The operation took place at Tanjong Rhu, near a plot of newly-reclaimed land.

Plainclothes policemen from the Geylang Police Division Headquarters were posted to the area and posed as decoys.

There, they would pretend to be gay and chat up men in the area. In one instance, a police decoy allegedly suggested having sex in a nearby bush.

The entrapment exercise ended when the men made physical contact with police decoys. Back-up officers would then move in and arrest the gay men.

The Straits Times reported the matter extensively, naming all 12 arrested as well as their occupations.

Interestingly, none of the 12 were charged under Section 377A, which prohibits “gross indecencies” between men. Instead, they were arrested and charged with outraging their victims’ modesty. 6 of the arrested men pleaded guilty and were sentenced to jail sentences ranging from 2 to 6 months, and three strokes of the cane each.

The Tanjong Rhu incident goes to show that Section 377A doesn’t need to be actively enforced for the gay community to be discriminated against. Instead, it shows that the state has much greater means at its disposal to persecute the gay community.

The Boo Junfeng film

The incidents of September 1993 have been immortalised in Boo Junfeng’s aptly-titled Tanjong Rhu, available on YouTube.

Although a fictional take on the events, the film is a stirring reminder of the people affected by laws like 377A as well as “anti-gay operations”.

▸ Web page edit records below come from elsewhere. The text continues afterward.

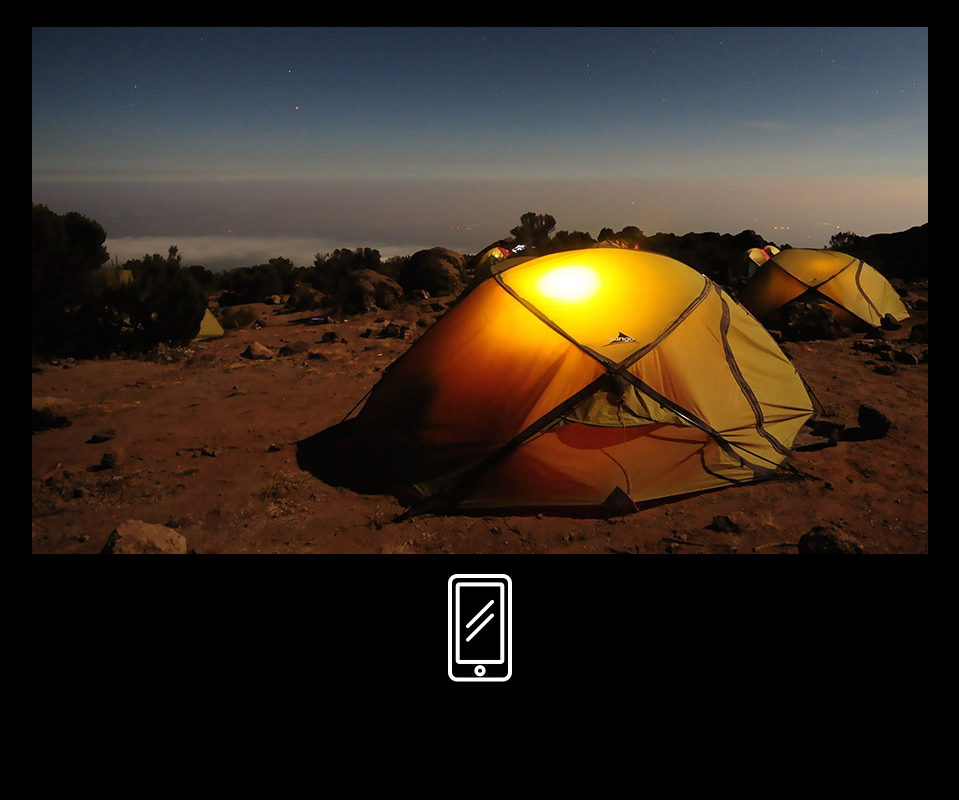
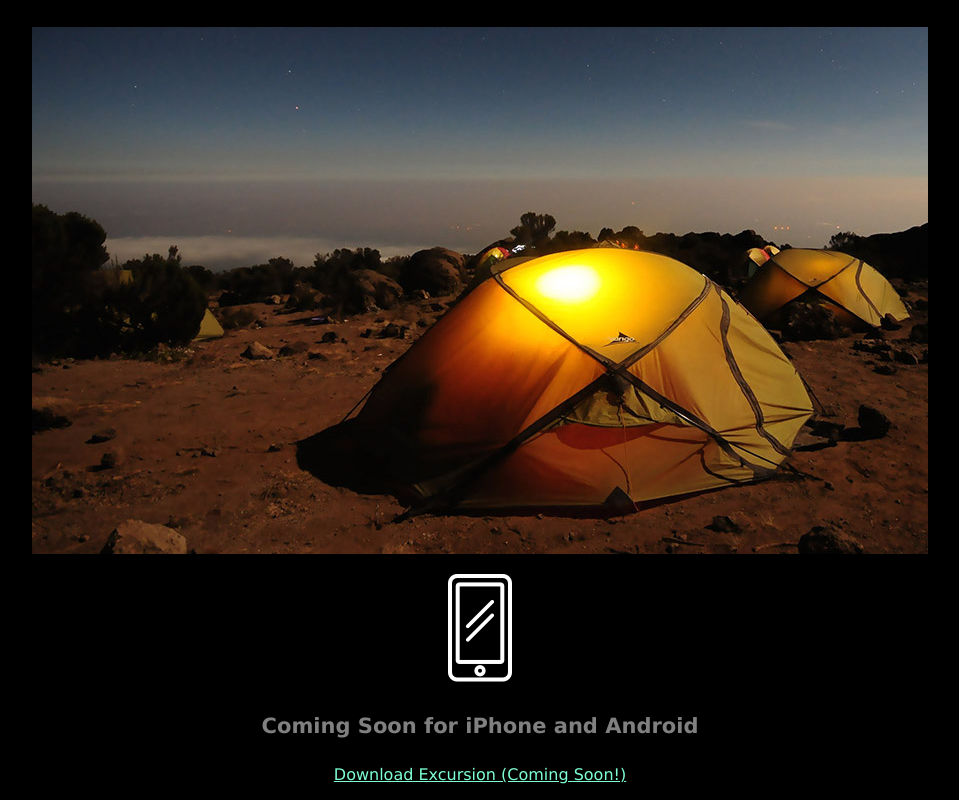
Before and after one commit to GuiRodSouza/Excursion, a plain HTML site: page index.html in a window 1280 px wide. Shown: the part 493-1293 px from the top of the page, without its empty margins (160-1119 px from the left). Before the commit the page ends 1195 px from the top, so only its background shows below. Drawn offline with Linux system fonts and the light colour scheme.

Commit message:
Added footer text

```diff
--- a/index.html
+++ b/index.html
@@ -15,8 +15,11 @@
     </video>
     <h2 class="header--secondary">Your personal travel guide</h2>
     <h4 class="header--subheader">Excursion remembers places you like, and recommends new points of interest around
-     you.</h4>t
-     <p><img src="resources/images/camp.jpg"></p>
-     <p><img src="resources/images/phone.png"></p>
+    you.</h4>t
+    <p><img src="resources/images/camp.jpg"></p>
+    <p><img src="resources/images/phone.png"></p>
+    <h4 class="header--subheader">Coming Soon for iPhone and Android</h4>
+    <p><a class="link--cta" href="#">Download Excursion (Coming Soon!)</a></p>
+
 </body>
 </html>
```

More than 10 years later, it’s still a message worth sharing.

Featured image from Ron Angelo and The Straits Times.